=== INFORMATION PROVIDED ===
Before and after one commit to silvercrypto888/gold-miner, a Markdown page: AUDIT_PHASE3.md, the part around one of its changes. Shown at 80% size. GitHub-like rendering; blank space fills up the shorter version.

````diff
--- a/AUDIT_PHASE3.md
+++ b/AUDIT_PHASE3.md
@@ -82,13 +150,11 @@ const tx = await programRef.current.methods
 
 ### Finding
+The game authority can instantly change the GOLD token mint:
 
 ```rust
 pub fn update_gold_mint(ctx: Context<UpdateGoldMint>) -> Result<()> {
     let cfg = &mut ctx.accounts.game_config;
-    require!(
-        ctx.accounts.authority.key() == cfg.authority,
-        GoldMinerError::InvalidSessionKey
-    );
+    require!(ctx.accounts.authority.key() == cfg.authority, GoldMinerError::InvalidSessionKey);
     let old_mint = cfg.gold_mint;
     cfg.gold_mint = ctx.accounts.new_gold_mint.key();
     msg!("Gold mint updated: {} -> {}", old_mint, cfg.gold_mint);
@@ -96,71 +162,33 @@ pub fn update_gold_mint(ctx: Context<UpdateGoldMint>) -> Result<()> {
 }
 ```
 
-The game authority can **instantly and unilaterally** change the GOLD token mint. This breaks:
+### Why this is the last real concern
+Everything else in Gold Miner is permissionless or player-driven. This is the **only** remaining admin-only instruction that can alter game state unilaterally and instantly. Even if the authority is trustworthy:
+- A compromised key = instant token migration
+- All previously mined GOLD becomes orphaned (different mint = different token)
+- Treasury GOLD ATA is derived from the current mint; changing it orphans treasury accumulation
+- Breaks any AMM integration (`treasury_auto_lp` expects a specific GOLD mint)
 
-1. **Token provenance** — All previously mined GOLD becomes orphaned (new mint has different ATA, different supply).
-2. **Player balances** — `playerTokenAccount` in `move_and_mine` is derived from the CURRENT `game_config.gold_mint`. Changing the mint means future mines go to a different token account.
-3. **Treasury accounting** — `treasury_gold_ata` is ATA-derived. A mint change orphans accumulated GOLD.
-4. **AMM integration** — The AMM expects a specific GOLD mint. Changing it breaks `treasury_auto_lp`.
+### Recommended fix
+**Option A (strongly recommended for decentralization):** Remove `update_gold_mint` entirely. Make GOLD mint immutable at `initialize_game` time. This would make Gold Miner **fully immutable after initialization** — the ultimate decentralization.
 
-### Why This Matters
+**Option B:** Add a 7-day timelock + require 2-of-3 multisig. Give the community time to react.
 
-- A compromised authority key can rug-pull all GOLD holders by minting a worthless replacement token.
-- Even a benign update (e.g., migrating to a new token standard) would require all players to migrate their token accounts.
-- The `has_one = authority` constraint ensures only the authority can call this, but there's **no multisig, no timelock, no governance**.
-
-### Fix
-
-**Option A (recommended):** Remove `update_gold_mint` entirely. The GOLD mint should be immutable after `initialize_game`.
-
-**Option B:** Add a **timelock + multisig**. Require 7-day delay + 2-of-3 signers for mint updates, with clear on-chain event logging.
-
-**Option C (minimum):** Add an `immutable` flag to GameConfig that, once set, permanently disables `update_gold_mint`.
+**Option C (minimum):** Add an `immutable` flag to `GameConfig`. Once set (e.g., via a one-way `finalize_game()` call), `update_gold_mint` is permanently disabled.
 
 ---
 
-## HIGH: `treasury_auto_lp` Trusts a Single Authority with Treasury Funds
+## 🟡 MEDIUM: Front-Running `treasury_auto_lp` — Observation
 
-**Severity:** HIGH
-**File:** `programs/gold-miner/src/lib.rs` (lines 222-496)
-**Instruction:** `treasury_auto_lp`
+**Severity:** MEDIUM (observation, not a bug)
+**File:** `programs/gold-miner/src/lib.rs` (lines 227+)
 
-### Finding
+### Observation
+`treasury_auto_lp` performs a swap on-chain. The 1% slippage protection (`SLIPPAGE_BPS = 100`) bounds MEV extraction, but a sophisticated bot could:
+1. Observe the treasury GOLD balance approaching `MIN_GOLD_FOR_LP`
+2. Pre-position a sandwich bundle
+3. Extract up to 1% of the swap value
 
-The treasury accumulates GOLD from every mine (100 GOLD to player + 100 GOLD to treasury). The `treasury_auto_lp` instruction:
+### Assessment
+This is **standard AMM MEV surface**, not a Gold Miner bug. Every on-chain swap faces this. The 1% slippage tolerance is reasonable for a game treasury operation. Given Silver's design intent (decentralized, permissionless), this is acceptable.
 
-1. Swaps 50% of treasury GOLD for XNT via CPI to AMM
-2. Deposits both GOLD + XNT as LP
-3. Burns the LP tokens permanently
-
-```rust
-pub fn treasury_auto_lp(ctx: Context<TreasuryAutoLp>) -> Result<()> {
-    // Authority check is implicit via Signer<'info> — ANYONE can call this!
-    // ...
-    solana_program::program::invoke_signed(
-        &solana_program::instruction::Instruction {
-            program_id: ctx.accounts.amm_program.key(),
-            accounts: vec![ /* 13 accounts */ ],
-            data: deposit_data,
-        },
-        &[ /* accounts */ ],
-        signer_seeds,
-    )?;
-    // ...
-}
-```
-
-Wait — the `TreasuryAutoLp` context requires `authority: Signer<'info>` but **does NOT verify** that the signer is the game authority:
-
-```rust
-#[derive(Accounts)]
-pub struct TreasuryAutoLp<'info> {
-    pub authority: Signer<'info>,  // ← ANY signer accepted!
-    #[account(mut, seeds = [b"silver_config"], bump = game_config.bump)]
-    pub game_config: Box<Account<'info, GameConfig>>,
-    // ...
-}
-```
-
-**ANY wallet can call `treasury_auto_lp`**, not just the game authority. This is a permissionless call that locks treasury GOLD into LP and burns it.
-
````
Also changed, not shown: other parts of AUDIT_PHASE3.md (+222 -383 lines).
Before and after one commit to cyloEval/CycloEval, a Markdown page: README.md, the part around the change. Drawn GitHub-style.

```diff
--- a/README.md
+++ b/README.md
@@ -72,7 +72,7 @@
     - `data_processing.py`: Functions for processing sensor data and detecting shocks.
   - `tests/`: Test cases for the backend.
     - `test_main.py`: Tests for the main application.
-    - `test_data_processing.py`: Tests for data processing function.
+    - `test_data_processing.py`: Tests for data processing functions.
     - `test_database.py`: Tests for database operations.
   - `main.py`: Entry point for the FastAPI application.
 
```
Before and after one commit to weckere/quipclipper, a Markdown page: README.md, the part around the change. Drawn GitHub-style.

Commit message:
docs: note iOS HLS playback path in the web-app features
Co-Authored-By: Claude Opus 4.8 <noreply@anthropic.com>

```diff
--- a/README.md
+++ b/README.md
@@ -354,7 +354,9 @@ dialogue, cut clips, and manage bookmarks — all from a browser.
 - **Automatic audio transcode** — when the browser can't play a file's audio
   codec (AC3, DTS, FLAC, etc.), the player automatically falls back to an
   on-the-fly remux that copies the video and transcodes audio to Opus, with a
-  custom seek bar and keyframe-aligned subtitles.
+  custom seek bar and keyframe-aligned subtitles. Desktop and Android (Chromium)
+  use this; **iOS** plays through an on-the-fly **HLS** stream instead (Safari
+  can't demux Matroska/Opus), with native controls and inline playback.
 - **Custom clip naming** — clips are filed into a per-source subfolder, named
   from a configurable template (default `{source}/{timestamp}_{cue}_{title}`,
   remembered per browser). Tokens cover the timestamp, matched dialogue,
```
===
Scan the entries above for the word "permanently", then copy every line in which it occurs.

:: WRITTEN REPLY ::
-**Option C (minimum):** Add an `immutable` flag to GameConfig that, once set, permanently disables `update_gold_mint`.
+**Option C (minimum):** Add an `immutable` flag to `GameConfig`. Once set (e.g., via a one-way `finalize_game()` call), `update_gold_mint` is permanently disabled.
-3. Burns the LP tokens permanently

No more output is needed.